> **YOUR OBJECTIVE**
I need every line that includes the word "bottom" copied from the material.

> **RECORD EXCERPTS**
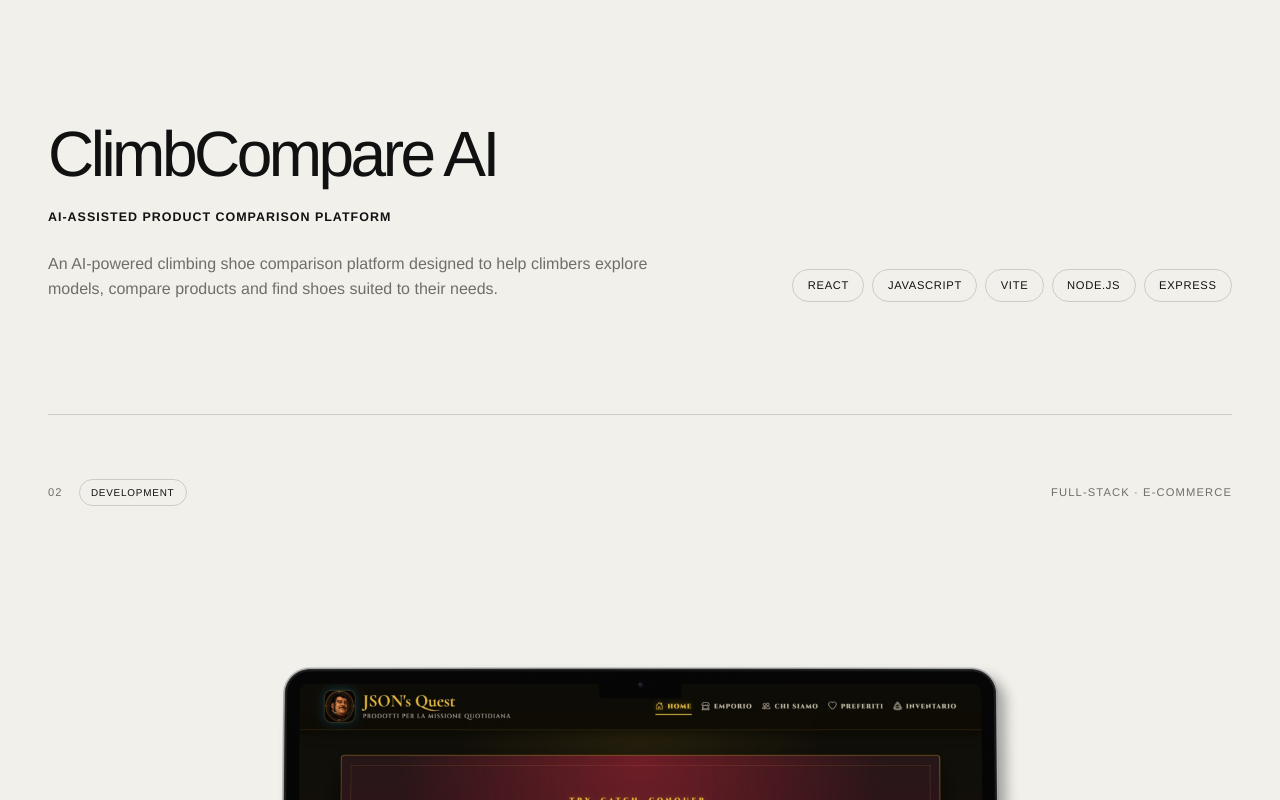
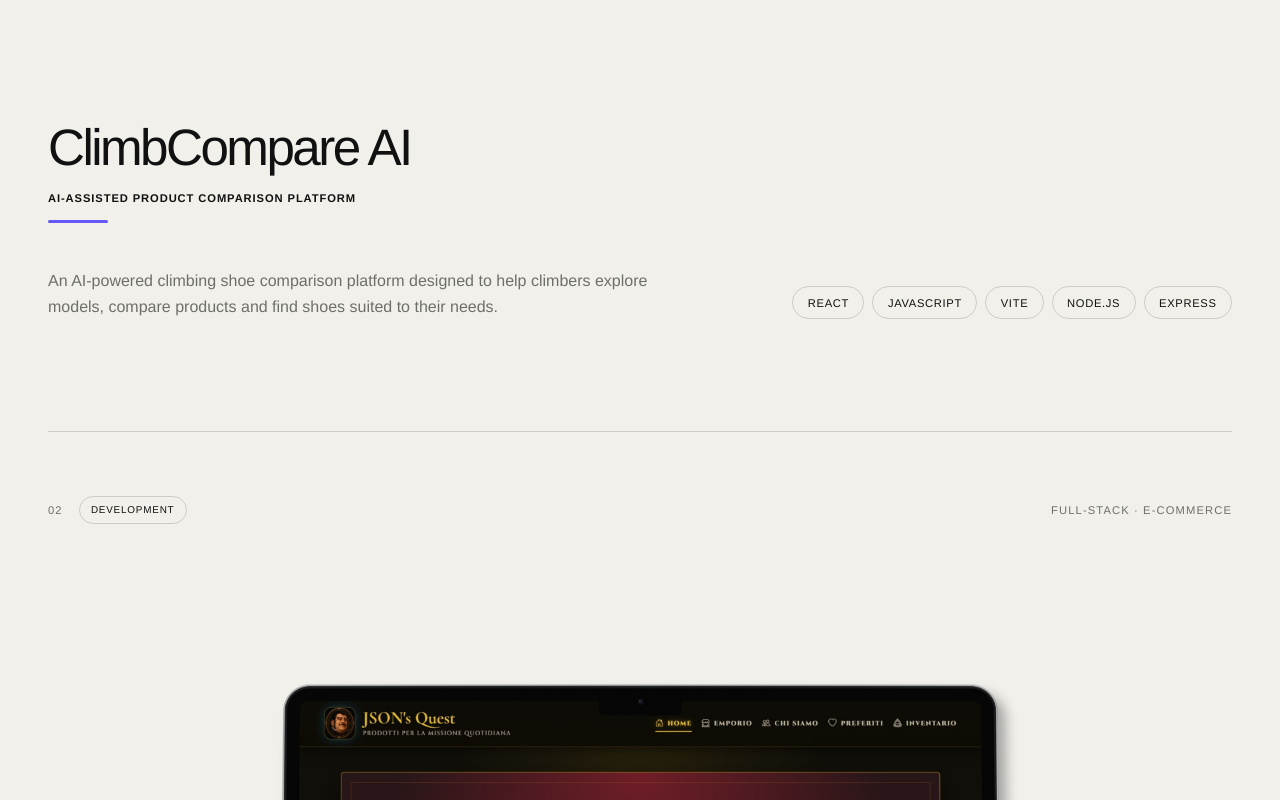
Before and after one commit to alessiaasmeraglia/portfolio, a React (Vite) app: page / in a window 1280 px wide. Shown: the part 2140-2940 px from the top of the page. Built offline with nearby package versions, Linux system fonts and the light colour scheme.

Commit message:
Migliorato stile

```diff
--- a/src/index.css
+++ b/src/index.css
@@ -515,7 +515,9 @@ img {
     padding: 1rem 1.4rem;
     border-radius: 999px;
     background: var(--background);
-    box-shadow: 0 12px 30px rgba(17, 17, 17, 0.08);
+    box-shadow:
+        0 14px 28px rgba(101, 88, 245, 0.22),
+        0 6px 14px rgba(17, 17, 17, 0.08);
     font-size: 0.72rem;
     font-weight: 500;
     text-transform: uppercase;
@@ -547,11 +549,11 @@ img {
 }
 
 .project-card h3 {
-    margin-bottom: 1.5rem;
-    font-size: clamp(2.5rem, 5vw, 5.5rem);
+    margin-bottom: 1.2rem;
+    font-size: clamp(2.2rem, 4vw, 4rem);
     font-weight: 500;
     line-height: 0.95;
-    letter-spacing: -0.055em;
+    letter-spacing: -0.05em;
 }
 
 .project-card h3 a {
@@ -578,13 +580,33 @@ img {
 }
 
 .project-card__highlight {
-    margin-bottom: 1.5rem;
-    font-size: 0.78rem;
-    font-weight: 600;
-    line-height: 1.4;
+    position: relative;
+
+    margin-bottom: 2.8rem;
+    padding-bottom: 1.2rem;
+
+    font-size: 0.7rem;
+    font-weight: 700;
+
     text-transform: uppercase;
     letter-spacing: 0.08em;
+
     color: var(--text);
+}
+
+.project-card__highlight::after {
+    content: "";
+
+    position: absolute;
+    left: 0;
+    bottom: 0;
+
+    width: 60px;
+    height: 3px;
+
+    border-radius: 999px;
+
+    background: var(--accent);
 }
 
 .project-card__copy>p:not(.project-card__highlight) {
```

> **WRITTEN RESPONSE**
-    margin-bottom: 1.5rem;
+    margin-bottom: 1.2rem;
-    margin-bottom: 1.5rem;
+    margin-bottom: 2.8rem;
+    padding-bottom: 1.2rem;
+    bottom: 0;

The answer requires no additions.